In the end, Precious is reminded of the need to view a picture from every angle, to accept the imperfections in people and situations, and then find a solution – preferably over a delicious slice of her friend Mma Potokwani’s fruit cake.
Precious Ramotswe, owner and only begetter of the No. 1 Ladies’ Detective Agency – established to deal with the problems of ladies, and others – looked across her office towards the desk occupied by Grace Makutsi, former secretary and distinguished graduate – with ninety-seven per cent in the final examinations – of the Botswana Secretarial College. The sun was streaming through the high window behind Mma Ramotswe’s desk, sending a narrow butter-yellow beam to illuminate small particles of floating dust, just perceptible, feather-light, moving up and down, sometimes sliding sideways in obedience to the invisible currents in the room. But for the most part the air was still – it being that sort of day, sluggish and non-committal. The sort of day on which something might happen, but was more likely not to.

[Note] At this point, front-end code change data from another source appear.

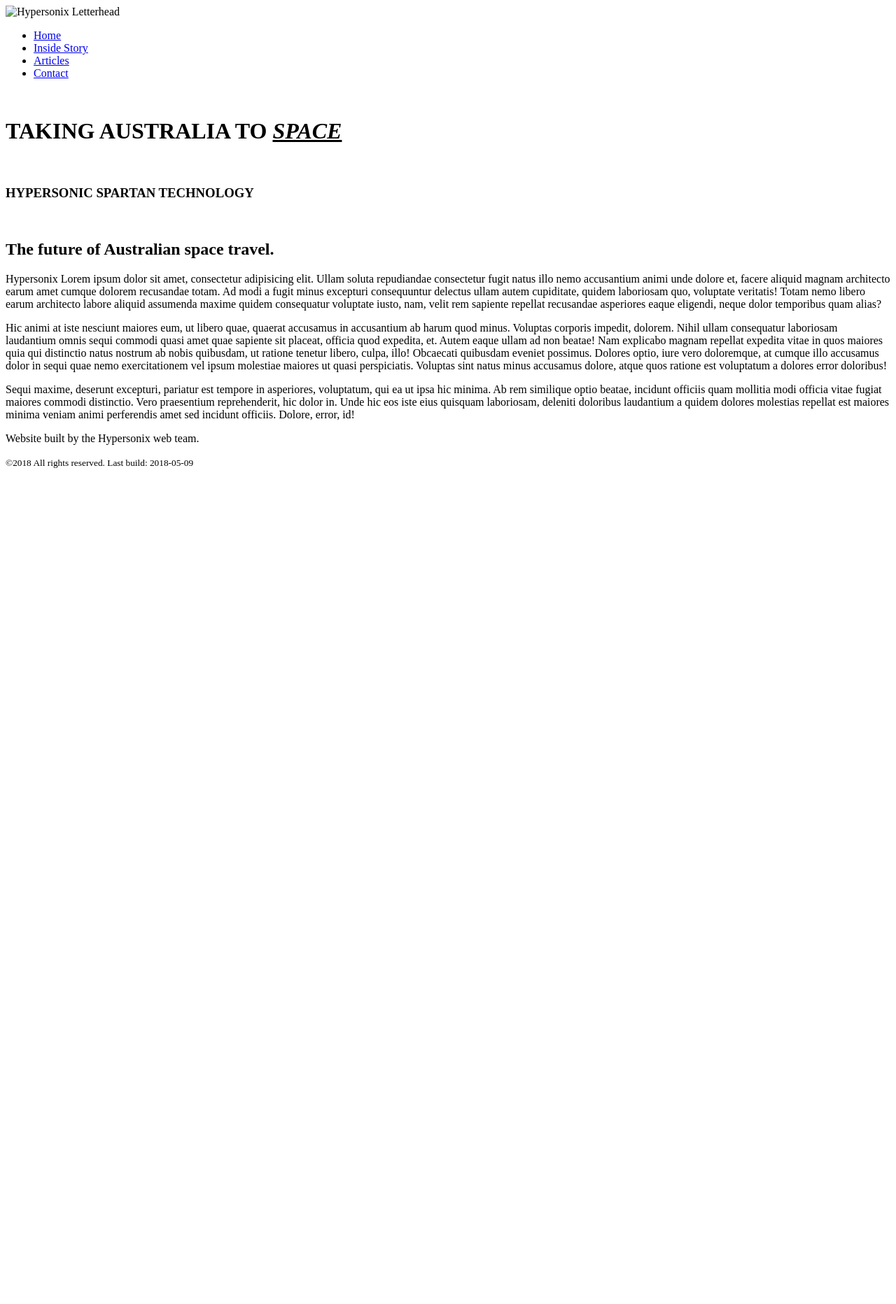
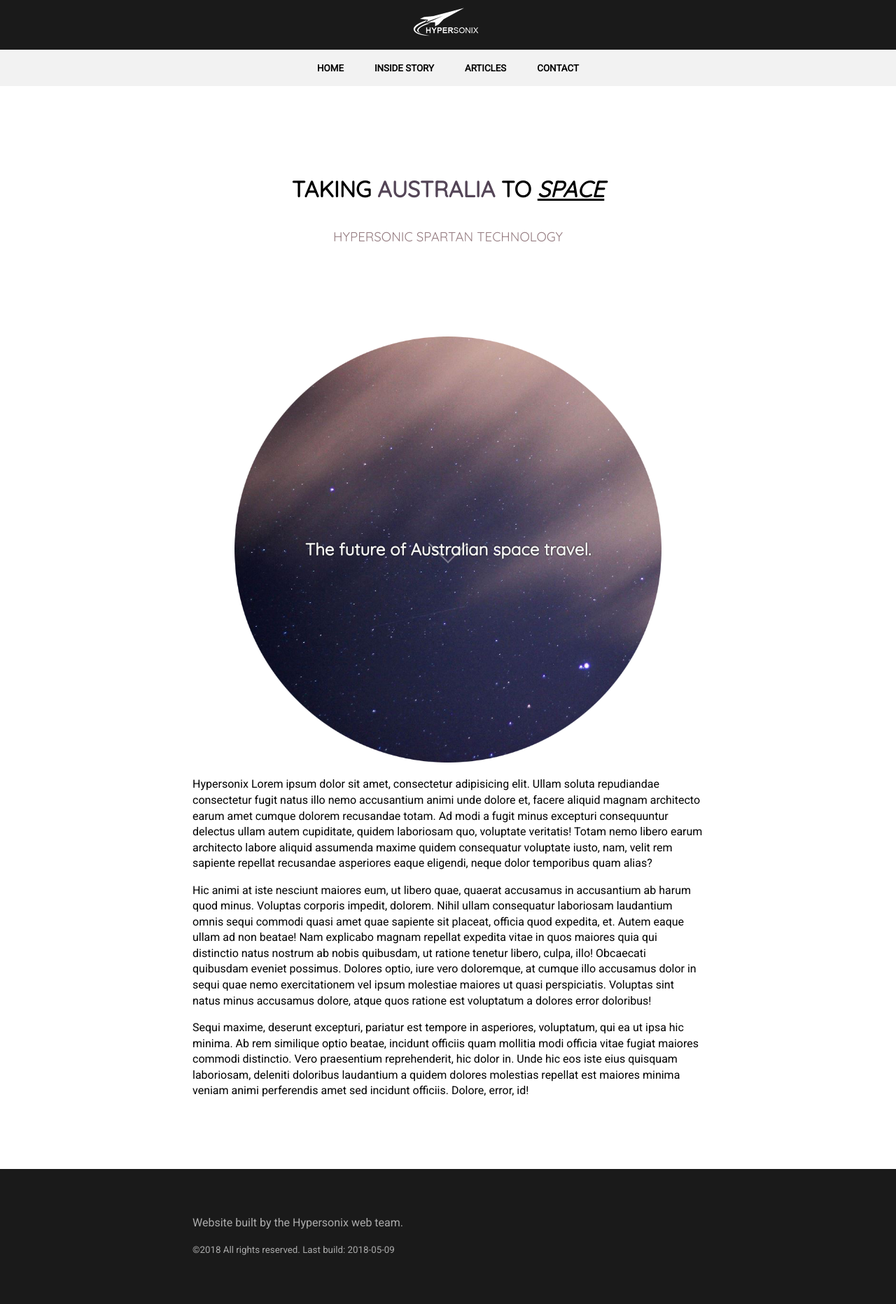
Before and after one commit to CemraJC/hypersonix-web, a Jekyll site: the page built from index.html, in a window 1280 px wide. Shown: the whole page at 70% size. Built offline with Jekyll 4.4.1, drawn with Linux system fonts in a browser that asks for light colours; comment, search, counter and statistics services are not loaded; before the commit the page ends 900 px from its top, so only the background shows below that.

```diff
--- a/_config.yml
+++ b/_config.yml
@@ -3,7 +3,7 @@ email: enquiries@hypersonix.space
 description: > # this means to ignore newlines until "baseurl:"
   It will appear in your document head meta (for
   Google search results) and in your feed.xml site description.
-baseurl: "hypersonix-web" # the subpath of your site, e.g. /blog
+baseurl: "/hypersonix-web" # the subpath of your site, e.g. /blog
 url: "https://hypersonix.space" # the base hostname & protocol for your site, e.g. http://example.com
 
 # Build settings
```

It was not unusual for Mma Ramotswe to look up and see Mma Makutsi staring back at her; and the same thing might be said for Mma Makutsi, who would suddenly lift her gaze from the papers in front of her and notice Mma Ramotswe watching her thoughtfully. Neither minded this – indeed, both were used to it, and when either of them was out of the office for whatever reason, the other would find that she missed seeing her colleague there at her desk when she looked up. This was particularly true for Mma Makutsi, for whom Mma Ramotswe was a reassuring presence every bit as significant, every bit as reassuring, as the great rock dome of Kgale Hill on the outskirts of town, or the deep waters of the Limpopo River, just a few hours off to the east, or the sandhills of the Kalahari over to the west. These were all geographical facts, just as Mma Ramotswe herself seemed to be a geographical fact. She was simply there – as predictable and as constant as any of these things. And her voice was as familiar and as loved as the voice of the doves inhabiting the acacia tree behind Tlokweng Road Speedy Motors; indeed, she would not have been surprised had Mma Ramotswe suddenly started to coo, just as those doves did. Mma Makutsi could not imagine Botswana without those doves, and she could not imagine it without Mma Ramotswe; if she were not there, then it would be just any other country; with her it was something special – it was Mma Ramotswe’s place, a place bathed in the warmth of her presence as effectively as the sun blesses the land each morning with its warming rays.
To everything there is a season and a time for every purpose; it is summer in Scotland Street (as it always is) and for the habitués of Edinburgh’s favourite street some extraordinary adventures lie in waiting. Join Bertie, Irene, Stuart and all the rest for another 44 Scotland Street tale.
Take a few minutes to relax and savour the affairs of the world in microcosm, teeming with life’s loves and challenges. Little dramas writ large by the master chronicler of modern life and manners in the latest book in the 44 Scotland Street series, now the world’s longest-running serial novel.